Here’s the story. David “Dugo” Leitner was born in Hungary in 1930 to orthodox Jewish parents, Meir and Golda Leah. The day after Passover in 1944, Germans invaded Hungary and forced the Jewish population into the ghetto. Just a few weeks later, they were sent to the Auschwitz-Birkenau concentration camp, at which point Dugo was separated from his family. On January 18, 1945, he was forced to go on a death march along with 60,000 other prisoners to Mauthausen and Gunskirchen. It was during the march that Dugo daydreamed of his mother’s homemade bilkalach, traditional challah rolls, a hopeful thought which helped him survive, while most of the prisoners were not as fortunate.

Dugo was liberated in May 1945 and moved to Israel in 1949. It was then where he first discovered falafel at the Mahane Yehudah market in Jerusalem. Something about it reminded him of his mother’s bilkalach and that haunting death march. This is where his personal tradition was born. Every January 18th, Dugo would eat his falafel. Operation Dugo emerged over the last decade and serves as an initiative for others to share in Dugo’s milestone. Participants are encouraged to photograph themselves eating falafel while holding up a sign that says: “Operation Dugo – Am Yisrael Chai (The People of Israel Live)”.

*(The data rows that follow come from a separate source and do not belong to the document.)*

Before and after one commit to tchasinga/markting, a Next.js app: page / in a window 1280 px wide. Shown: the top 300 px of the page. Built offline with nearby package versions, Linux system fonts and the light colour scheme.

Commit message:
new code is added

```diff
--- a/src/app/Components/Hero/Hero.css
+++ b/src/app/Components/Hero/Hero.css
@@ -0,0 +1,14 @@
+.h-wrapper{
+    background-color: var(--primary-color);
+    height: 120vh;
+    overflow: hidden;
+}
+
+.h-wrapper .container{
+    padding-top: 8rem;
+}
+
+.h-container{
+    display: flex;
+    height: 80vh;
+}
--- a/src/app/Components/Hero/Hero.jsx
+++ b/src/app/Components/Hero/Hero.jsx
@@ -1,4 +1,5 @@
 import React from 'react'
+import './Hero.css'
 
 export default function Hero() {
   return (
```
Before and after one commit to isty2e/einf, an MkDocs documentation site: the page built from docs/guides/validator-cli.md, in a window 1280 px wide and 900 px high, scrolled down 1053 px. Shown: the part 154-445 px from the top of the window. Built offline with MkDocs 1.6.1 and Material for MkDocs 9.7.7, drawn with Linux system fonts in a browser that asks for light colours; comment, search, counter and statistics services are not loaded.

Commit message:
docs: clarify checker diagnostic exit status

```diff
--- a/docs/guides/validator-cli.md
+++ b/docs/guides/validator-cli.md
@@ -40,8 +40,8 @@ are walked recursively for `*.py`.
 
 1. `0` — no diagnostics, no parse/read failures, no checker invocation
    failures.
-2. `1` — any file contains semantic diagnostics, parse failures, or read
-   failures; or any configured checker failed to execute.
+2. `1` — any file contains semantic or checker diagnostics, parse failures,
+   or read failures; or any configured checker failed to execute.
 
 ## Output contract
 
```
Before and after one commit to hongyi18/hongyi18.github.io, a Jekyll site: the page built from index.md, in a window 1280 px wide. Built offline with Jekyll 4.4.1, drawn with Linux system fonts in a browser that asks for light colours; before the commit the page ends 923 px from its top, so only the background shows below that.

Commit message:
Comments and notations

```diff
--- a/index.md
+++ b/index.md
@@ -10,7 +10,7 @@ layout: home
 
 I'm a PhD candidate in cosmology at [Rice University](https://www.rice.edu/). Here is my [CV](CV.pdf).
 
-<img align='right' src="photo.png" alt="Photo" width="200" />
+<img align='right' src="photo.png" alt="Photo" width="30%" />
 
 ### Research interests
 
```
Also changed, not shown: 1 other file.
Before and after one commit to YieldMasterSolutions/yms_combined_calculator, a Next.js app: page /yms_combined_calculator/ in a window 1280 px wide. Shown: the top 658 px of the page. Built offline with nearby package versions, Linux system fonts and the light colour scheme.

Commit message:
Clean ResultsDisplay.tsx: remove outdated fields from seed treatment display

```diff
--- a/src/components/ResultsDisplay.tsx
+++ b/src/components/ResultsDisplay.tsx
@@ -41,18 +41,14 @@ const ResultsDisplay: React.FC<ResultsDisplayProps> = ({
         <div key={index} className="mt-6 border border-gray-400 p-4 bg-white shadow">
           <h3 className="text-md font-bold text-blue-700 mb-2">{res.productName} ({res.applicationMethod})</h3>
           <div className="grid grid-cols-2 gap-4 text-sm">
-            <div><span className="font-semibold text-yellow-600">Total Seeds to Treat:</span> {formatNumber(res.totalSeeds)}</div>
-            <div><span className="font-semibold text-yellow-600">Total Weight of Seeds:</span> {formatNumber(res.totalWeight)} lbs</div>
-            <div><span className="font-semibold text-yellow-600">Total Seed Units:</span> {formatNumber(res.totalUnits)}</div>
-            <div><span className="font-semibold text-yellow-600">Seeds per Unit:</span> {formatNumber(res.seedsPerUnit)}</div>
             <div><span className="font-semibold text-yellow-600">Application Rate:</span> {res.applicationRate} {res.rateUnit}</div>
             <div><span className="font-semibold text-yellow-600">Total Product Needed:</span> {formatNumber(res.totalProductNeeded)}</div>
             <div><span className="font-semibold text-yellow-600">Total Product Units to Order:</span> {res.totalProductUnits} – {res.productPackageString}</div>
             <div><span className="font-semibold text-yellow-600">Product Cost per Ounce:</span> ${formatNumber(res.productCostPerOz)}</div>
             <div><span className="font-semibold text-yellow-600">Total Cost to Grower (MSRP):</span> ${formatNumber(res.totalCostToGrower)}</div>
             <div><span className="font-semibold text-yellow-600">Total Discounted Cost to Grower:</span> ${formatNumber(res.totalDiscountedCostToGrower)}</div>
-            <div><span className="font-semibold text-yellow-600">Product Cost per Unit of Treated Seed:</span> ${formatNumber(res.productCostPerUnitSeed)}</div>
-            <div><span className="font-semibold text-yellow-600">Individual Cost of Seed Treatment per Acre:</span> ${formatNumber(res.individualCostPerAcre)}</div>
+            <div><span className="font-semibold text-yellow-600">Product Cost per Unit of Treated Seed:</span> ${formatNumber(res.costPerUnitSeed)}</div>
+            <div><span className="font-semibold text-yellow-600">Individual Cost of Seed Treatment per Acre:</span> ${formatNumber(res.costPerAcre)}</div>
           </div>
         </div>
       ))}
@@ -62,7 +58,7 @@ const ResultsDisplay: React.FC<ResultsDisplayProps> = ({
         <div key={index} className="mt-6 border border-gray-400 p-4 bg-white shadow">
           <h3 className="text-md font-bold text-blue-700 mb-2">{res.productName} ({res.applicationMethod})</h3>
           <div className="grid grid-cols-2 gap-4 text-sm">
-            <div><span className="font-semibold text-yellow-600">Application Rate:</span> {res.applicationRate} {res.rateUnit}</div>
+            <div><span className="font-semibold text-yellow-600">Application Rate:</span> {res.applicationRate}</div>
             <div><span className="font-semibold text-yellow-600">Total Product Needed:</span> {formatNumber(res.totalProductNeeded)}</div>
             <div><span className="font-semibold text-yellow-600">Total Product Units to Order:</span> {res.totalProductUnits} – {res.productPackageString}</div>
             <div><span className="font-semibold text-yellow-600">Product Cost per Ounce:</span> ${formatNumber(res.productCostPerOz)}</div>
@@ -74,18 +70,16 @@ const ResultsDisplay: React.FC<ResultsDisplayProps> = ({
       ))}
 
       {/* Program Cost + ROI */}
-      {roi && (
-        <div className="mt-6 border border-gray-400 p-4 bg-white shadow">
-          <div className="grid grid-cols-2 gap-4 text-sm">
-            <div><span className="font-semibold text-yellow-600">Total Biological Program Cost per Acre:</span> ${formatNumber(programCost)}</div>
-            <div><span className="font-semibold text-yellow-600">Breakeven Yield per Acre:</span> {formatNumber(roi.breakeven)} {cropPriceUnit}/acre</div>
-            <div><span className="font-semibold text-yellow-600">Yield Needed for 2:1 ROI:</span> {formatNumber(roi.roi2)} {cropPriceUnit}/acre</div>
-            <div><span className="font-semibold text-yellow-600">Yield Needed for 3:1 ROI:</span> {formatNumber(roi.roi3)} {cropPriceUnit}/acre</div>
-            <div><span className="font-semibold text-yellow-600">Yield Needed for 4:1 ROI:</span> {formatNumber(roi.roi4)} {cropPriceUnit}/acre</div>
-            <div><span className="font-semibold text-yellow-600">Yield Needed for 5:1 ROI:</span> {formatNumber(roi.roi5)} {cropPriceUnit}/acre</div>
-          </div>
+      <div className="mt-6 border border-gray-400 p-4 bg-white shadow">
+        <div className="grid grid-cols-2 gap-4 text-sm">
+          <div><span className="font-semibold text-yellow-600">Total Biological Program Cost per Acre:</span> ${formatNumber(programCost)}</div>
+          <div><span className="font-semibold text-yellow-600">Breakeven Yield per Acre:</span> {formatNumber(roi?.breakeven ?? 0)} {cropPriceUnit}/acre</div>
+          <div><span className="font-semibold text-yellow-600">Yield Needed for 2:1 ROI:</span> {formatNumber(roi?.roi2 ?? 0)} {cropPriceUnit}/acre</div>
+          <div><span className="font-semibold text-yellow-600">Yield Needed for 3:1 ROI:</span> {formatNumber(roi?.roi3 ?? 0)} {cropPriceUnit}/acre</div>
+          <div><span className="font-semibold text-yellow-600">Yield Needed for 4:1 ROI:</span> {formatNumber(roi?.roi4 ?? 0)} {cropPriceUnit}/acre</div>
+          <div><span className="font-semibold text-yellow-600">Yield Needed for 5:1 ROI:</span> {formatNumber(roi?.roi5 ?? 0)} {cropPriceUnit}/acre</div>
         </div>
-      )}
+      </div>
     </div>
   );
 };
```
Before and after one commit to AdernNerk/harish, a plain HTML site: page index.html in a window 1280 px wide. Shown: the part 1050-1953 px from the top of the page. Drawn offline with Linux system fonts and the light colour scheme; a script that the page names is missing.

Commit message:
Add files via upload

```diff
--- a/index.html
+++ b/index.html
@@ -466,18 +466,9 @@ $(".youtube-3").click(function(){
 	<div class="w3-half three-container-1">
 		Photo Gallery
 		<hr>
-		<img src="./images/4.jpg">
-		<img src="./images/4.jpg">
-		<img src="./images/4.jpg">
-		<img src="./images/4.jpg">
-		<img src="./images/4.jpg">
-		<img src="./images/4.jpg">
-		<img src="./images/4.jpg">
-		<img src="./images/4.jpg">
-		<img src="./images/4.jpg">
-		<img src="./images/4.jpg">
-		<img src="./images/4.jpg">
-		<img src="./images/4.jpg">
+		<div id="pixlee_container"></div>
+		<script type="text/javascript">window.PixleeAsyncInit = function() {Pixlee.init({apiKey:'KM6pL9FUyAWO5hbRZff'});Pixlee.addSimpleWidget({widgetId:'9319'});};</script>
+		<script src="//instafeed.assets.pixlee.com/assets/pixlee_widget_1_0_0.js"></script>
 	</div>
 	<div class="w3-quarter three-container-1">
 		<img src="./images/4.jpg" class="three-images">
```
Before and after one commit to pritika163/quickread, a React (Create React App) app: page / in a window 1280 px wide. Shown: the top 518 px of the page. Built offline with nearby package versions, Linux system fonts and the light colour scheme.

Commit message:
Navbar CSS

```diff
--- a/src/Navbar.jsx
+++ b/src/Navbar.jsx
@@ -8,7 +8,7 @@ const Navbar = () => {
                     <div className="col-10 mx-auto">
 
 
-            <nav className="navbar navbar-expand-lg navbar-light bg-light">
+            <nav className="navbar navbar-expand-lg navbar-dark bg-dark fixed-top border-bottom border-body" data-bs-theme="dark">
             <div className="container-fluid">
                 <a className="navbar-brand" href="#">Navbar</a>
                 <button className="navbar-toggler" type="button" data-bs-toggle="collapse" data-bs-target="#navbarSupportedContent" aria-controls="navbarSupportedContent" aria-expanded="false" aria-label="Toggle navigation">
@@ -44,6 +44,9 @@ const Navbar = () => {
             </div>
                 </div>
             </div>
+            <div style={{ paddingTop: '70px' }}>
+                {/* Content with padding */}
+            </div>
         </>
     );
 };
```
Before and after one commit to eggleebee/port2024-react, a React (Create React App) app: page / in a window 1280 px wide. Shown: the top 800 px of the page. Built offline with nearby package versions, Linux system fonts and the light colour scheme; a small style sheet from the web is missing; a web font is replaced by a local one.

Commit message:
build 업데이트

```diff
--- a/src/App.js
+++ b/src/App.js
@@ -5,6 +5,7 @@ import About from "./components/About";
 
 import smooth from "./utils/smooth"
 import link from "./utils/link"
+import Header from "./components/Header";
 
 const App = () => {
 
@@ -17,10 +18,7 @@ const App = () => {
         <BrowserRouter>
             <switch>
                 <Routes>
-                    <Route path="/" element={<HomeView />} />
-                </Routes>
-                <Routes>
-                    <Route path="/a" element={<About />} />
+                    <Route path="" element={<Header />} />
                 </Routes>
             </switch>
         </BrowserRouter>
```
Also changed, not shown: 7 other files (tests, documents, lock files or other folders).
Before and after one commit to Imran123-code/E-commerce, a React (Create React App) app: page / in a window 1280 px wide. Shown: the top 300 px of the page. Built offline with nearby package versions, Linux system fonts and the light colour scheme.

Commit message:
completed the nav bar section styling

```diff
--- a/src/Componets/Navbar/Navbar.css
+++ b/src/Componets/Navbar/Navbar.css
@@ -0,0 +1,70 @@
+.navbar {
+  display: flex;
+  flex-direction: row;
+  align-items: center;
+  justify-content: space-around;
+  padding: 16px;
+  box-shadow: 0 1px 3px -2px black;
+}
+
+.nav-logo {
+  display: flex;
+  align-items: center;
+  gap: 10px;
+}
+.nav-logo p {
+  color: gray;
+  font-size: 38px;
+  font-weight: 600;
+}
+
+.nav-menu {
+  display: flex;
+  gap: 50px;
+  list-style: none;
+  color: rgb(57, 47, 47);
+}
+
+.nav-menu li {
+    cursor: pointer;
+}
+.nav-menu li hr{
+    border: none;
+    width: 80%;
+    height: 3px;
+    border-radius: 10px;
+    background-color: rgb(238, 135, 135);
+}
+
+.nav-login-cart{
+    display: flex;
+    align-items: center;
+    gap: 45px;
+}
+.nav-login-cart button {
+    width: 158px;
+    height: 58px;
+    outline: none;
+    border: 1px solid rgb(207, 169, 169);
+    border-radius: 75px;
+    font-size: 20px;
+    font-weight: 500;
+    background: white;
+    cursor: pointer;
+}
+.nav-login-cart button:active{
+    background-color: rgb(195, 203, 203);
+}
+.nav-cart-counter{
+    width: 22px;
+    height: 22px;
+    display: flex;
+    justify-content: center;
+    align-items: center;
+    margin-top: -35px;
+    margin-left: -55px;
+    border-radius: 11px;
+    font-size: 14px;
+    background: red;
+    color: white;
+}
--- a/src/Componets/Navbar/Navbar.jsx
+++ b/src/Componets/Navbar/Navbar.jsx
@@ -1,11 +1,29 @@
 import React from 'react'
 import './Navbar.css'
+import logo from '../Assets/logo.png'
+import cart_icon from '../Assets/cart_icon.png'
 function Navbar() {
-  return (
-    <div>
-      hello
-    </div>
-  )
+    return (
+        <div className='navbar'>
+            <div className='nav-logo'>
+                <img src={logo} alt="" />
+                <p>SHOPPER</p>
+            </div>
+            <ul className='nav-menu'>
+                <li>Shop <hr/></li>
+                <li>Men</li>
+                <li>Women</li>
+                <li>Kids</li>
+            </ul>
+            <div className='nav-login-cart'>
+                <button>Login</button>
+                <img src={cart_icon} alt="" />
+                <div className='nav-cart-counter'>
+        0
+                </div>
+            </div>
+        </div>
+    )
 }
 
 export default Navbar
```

The operation has been a success. Year after year, and with the help of social media, the movement, which started in Israel, has gone global. After surviving the Holocaust, Dugo lived in Israel for the remainder of his life. He passed away in July 2023 at the age of 94 and leaves behind his wife Sarah, 2 daughters, grandchildren, and great-grandchildren along with a legacy of falafel and survival. On January 18th, I will eat falafel for Dugo; please join me.